National bribery blacklist goes online
Updated: 2012-02-16 23:57
BEIJING - A national online archive of individuals and companies guilty of bribery has been established to better combat corruption, China's Supreme People's Procuratorate (SPP) announced Thursday.
The archive connects all local databases for convicted bribers, making their names available across the country for public inquiry, according to a statement from the SPP. Prior to this, there was no national listing.
Hu Zejun, acting SPP deputy procurator-general, said the national online system will help to overcome geographical limitations in investigating bribery cases and make public inquiries more convenient, consequently helping reduce and prevent bribery.
According to the statement, institutions or individuals can apply for an inquiry if suspicious about an individual or company.
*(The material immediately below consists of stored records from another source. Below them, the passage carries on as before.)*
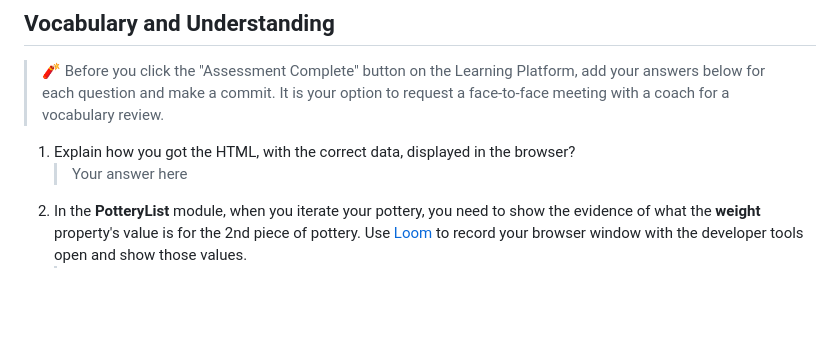
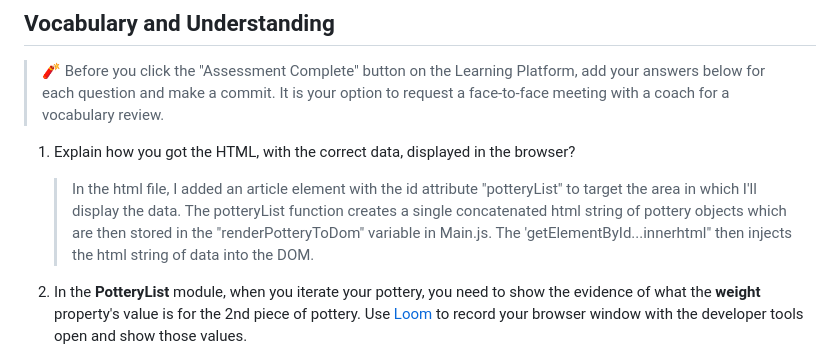
Before and after one commit to Evening-Cohort-32/Hairy-Potter-smahnke, a Markdown page: README.md, the part around the change. GitHub-like rendering; blank space fills up the shorter version.

```diff
--- a/README.md
+++ b/README.md
@@ -120,7 +120,8 @@ In the `main.js` module, invoke the `PotteryList` component function. Take its r
 > 🧨 Before you click the "Assessment Complete" button on the Learning Platform, add your answers below for each question and make a commit. It is your option to request a face-to-face meeting with a coach for a vocabulary review.
 
 1. Explain how you got the HTML, with the correct data, displayed in the browser?
-   > Your answer here
+   > In the html file, I added an article element with the id attribute "potteryList" to target the area in which I'll display the data. The potteryList function creates a single concatenated html string of pottery objects which are then stored in the "renderPotteryToDom" variable in Main.js. The 'getElementById...innerhtml" then injects the html string of data into the DOM.
+
 2. In the **PotteryList** module, when you iterate your pottery, you need to show the evidence of what the **weight** property's value is for the 2nd piece of pottery. Use [Loom](https://www.loom.com/) to record your browser window with the developer tools open and show those values.
    > Paste your video's public URL here
 3. The **PotteryWheel** module has a single function named `makePottery`. Why doesn't that module have all of the other code in it?
```
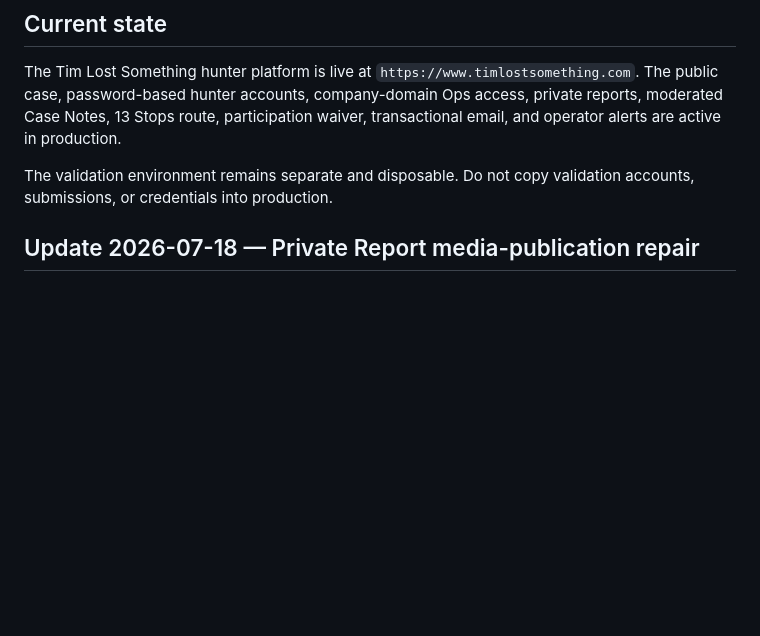
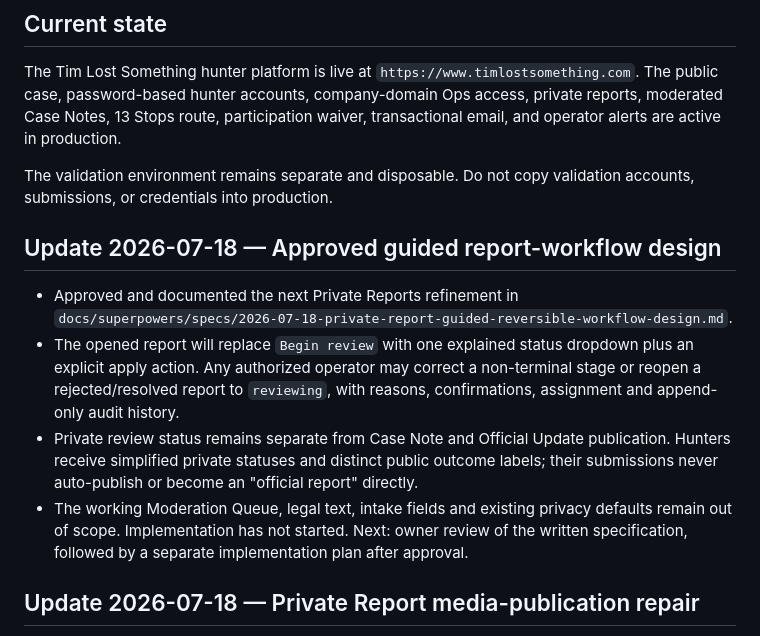
Before and after one commit to murdawkmedia/seba-treasure-hunt, a Markdown page: STATUS.md, the part around the change. Drawn GitHub-style; blank space fills up the shorter version.

Commit message:
docs: design reversible private report workflow

```diff
--- a/STATUS.md
+++ b/STATUS.md
@@ -12,6 +12,23 @@ are active in production.
 
 The validation environment remains separate and disposable. Do not copy
 validation accounts, submissions, or credentials into production.
+
+## Update 2026-07-18 — Approved guided report-workflow design
+
+- Approved and documented the next Private Reports refinement in
+  `docs/superpowers/specs/2026-07-18-private-report-guided-reversible-workflow-design.md`.
+- The opened report will replace `Begin review` with one explained status
+  dropdown plus an explicit apply action. Any authorized operator may correct
+  a non-terminal stage or reopen a rejected/resolved report to `reviewing`,
+  with reasons, confirmations, assignment and append-only audit history.
+- Private review status remains separate from Case Note and Official Update
+  publication. Hunters receive simplified private statuses and distinct public
+  outcome labels; their submissions never auto-publish or become an "official
+  report" directly.
+- The working Moderation Queue, legal text, intake fields and existing privacy
+  defaults remain out of scope. Implementation has not started. Next: owner
+  review of the written specification, followed by a separate implementation
+  plan after approval.
 
 ## Update 2026-07-18 — Private Report media-publication repair
 
```
Also changed, not shown: 1 other file.
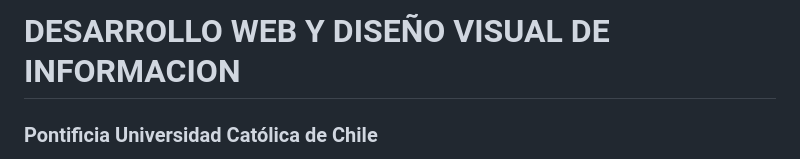
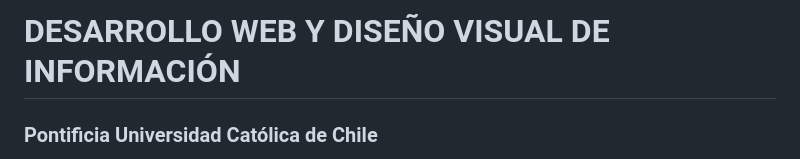
Before and after one commit to profesorfaco/dno097-2024, a Markdown page: README.md, the part around the change. Rendered like a GitHub page.

```diff
--- a/README.md
+++ b/README.md
@@ -1,4 +1,4 @@
-# DESARROLLO WEB Y DISEÑO VISUAL DE INFORMACION
+# DESARROLLO WEB Y DISEÑO VISUAL DE INFORMACIÓN
 
 ### Pontificia Universidad Católica de Chile
 
```
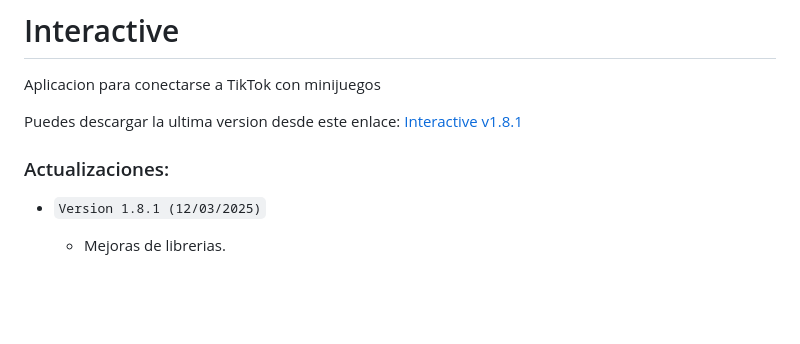
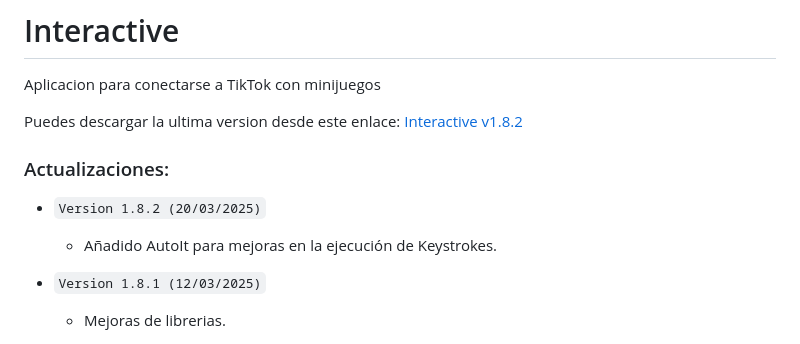
Before and after one commit to Deianblaz/interactive, a Markdown page: README.md, the part around the change. GitHub-like rendering; blank space fills up the shorter version.

Commit message:
Interactive v0.8.7

```diff
--- a/README.md
+++ b/README.md
@@ -1,9 +1,12 @@
 # Interactive
 Aplicacion para conectarse a TikTok con minijuegos
 
-Puedes descargar la ultima version desde este enlace: [Interactive v1.8.1](https://github.com/Deianblaz/InteractiveApp/releases/download/v1.8.1/interactive-1.8.1-setup.exe)
+Puedes descargar la ultima version desde este enlace: [Interactive v1.8.2](https://github.com/Deianblaz/InteractiveApp/releases/download/v1.8.2/interactive-1.8.2-setup.exe)
 
 ### Actualizaciones:
+- `Version 1.8.2 (20/03/2025)`
+  - Añadido AutoIt para mejoras en la ejecución de Keystrokes.
+
 - `Version 1.8.1 (12/03/2025)`
   - Mejoras de librerias.
 
```
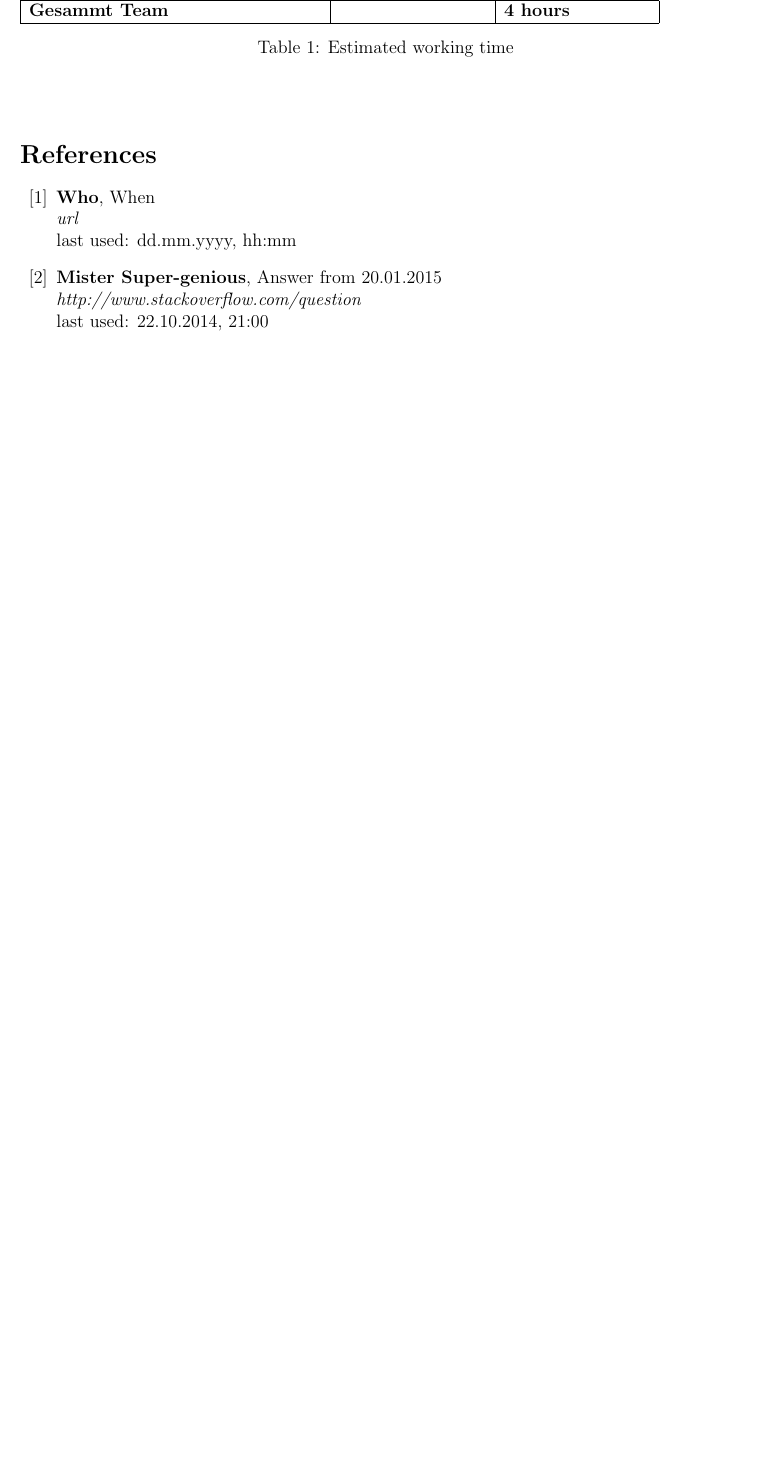
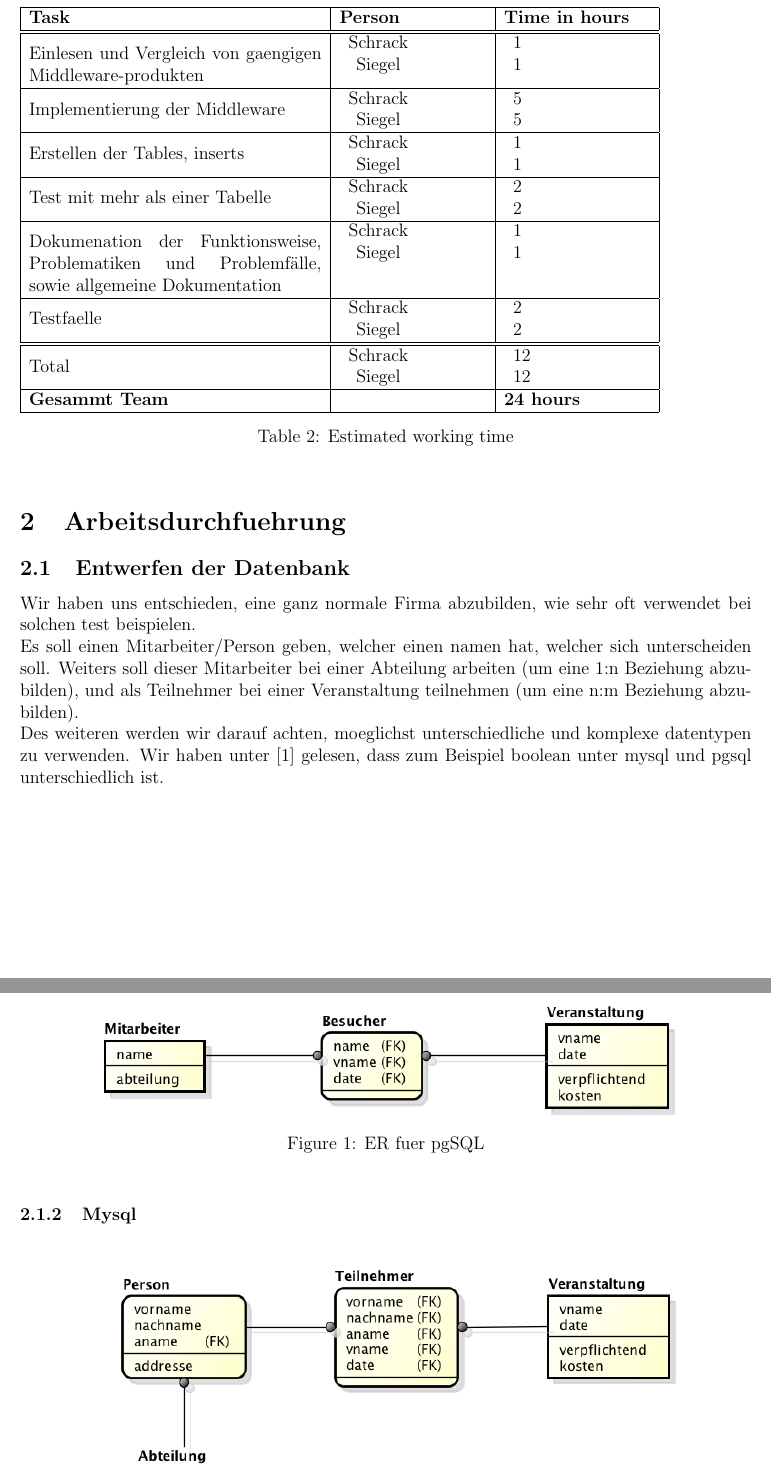
Before and after one commit to hsiegel-tgm/sync_het_db, a LaTeX document (protocol.tex): part of page 3 of 3 before the commit and two parts of pages 4 and 5 of 6 after it, the two joined at a grey line, cut at the place of the change, the shorter picture padded with empty space. The pictures show the PDF file protocol.pdf that the author committed with the source.

Commit message:
updated protocoll

```diff
--- a/protocol.tex
+++ b/protocol.tex
@@ -95,4 +95,10 @@ Total & \begin{tabular}[c]{c}Schrack \\ Siegel \end{tabular} & \begin{tabular}[c
 \caption{Estimated working time}
 \label{tabel:tab1}
 \end{table}
+\newpage
+\subsection{Tatsaechliche Arbeitszeit}
+\begin{table}[h]
 
+\begin{tabular}{|p{0.4\textwidth}|p{0.2\textwidth}|p{0.2\textwidth}|}
+\hline
+\textbf{Task}    & \textbf{Person}                                               & \textbf{Time in hours                              } \\ \hline \hline
@@ -99 +108,28 @@ Total & \begin{tabular}[c]{c}Schrack \\ Siegel \end{tabular} & \begin{tabular}[c
+Test mit mehr als einer Tabelle  & \begin{tabular}[c]{c}Schrack \\ Siegel \end{tabular} & \begin{tabular}[c]{c}2\\ 2\end{tabular}    \\ \hline
+Dokumenation der Funktionsweise, Problematiken und Problemfälle, sowie allgemeine Dokumentation
+  & \begin{tabular}[c]{c}Schrack \\ Siegel \end{tabular} & \begin{tabular}[c]{c}1\\ 1\end{tabular}    \\ \hline
+  Testfaelle  & \begin{tabular}[c]{c}Schrack \\ Siegel \end{tabular} & \begin{tabular}[c]{c}2\\ 2\end{tabular}    \\ \hline
+ \hline
+Total & \begin{tabular}[c]{c}Schrack \\ Siegel \end{tabular} & \begin{tabular}[c]{c}12\\12\end{tabular}   \\ \hline
+\textbf{Gesammt Team} & & \textbf{24 hours}  \\ \hline
+\end{tabular}
+\caption{Estimated working time}
+\label{tabel:tab1}
+\end{table}
 
+\section{Arbeitsdurchfuehrung}
+\subsection{Entwerfen der Datenbank}
+Wir haben uns entschieden, eine ganz normale Firma abzubilden, wie sehr oft verwendet bei solchen test beispielen. \\
+Es soll einen Mitarbeiter/Person geben, welcher einen namen hat, welcher sich unterscheiden soll. Weiters soll dieser Mitarbeiter bei einer Abteilung arbeiten (um eine 1:n Beziehung abzubilden), und als Teilnehmer bei einer Veranstaltung teilnehmen (um eine n:m Beziehung abzubilden). \\
+Des weiteren werden wir darauf achten, moeglichst unterschiedliche und komplexe datentypen zu verwenden.
+Wir haben unter \cite{crossmapping} gelesen, dass zum Beispiel boolean unter mysql und pgsql unterschiedlich ist.
+\newpage
+\subsubsection{PgSQL}
+\begin{figure}[here!]
+\centering
+\includegraphics[width=0.8\textwidth]{images/ERD_psql.png}
+\caption{\gls{er} fuer pgSQL}
+\end{figure}
+\FloatBarrier
+\subsubsection{Mysql}
+\begin{figure}[here!]
@@ -103,12 +144,4 @@ Total & \begin{tabular}[c]{c}Schrack \\ Siegel \end{tabular} & \begin{tabular}[c
 \printglossaries
 \begin{thebibliography}{56}
 
-\bibitem{name}
-   \textbf{Who}, When\\
-  \textit{url}
-  \newline last used: dd.mm.yyyy, hh:mm
 
- \bibitem{example}
-  \textbf{Mister Super-genious}, Answer from 20.01.2015\\
-  \textit{http://www.stackoverflow.com/question}
-  \newline last used: 22.10.2014, 21:00
```
Also changed, not shown: protocol.pdf, protocol.tex (20 more changed lines).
Anyone discovered to be on the list will likely be disqualified for bidding on government projects or companies will even forbidden from operating, Hu said.
The archive was also designed to meet the needs of investigators, who have been handed an increasing number of bribery cases in recent years, especially in the country's developed regions, according to an unidentified official of the SPP.
Procuratorates at all levels have accepted 1.39 million inquiries since they started to accept public inquiries in 2006. A total of 1,983 companies and 3,075 individuals in the blacklist were handled, according to the official.